ENTRIES SHOWN -
════

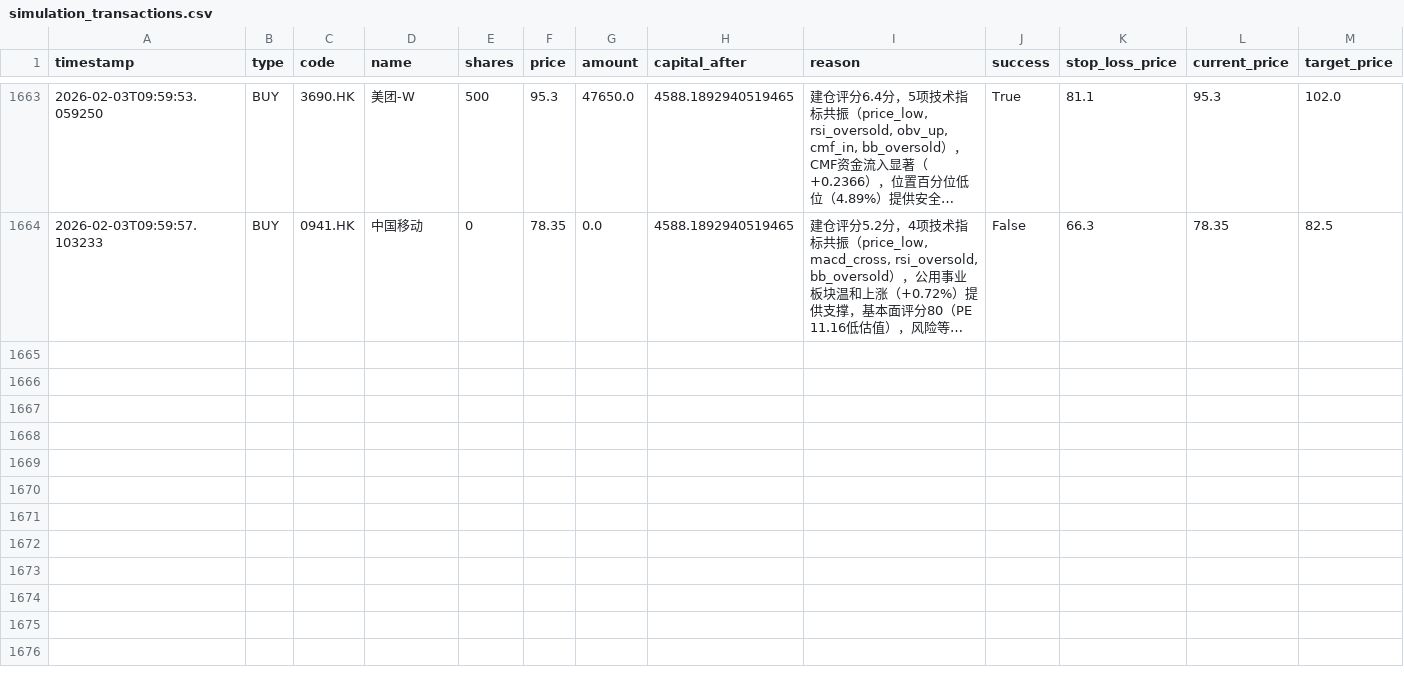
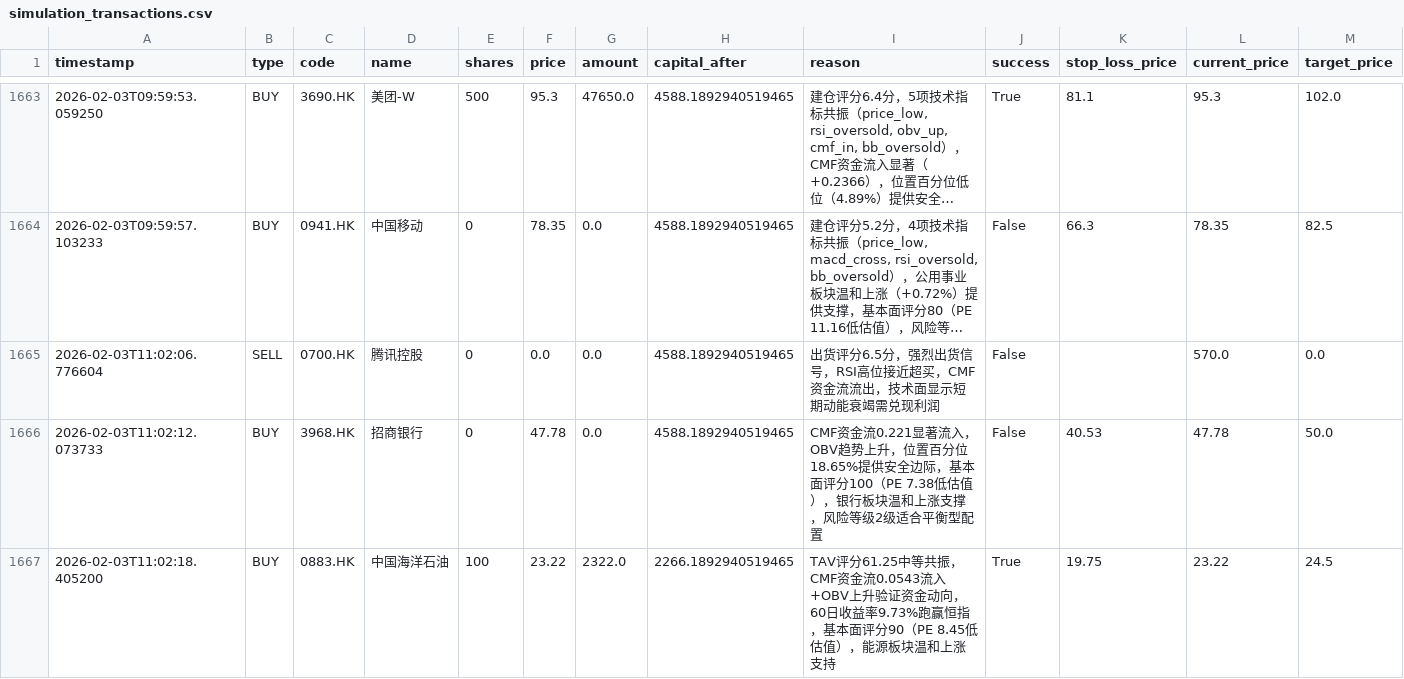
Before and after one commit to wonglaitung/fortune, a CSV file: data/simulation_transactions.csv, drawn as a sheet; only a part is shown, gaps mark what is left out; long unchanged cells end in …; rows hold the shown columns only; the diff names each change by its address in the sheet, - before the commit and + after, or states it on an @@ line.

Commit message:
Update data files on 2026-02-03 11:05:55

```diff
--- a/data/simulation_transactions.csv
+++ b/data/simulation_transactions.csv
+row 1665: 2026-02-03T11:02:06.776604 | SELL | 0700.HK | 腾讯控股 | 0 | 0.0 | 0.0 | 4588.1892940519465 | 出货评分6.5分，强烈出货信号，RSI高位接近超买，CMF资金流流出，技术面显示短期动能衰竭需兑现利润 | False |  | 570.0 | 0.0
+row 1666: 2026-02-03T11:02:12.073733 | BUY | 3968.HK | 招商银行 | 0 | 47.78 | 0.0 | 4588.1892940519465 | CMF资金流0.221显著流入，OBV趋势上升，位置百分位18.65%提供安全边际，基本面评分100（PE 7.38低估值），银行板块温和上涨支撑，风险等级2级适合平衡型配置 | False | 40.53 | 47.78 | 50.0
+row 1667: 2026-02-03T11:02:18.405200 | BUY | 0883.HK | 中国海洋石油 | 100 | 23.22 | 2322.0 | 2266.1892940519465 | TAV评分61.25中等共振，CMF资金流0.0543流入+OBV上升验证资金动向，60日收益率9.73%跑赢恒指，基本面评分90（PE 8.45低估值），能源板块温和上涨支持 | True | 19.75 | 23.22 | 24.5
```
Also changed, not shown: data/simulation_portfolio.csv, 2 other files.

════

WORK INSTRUCTIONS - If a line of the listing contains the word "files", count it, then state only the total.

OUTPUT OF THE TASK - 2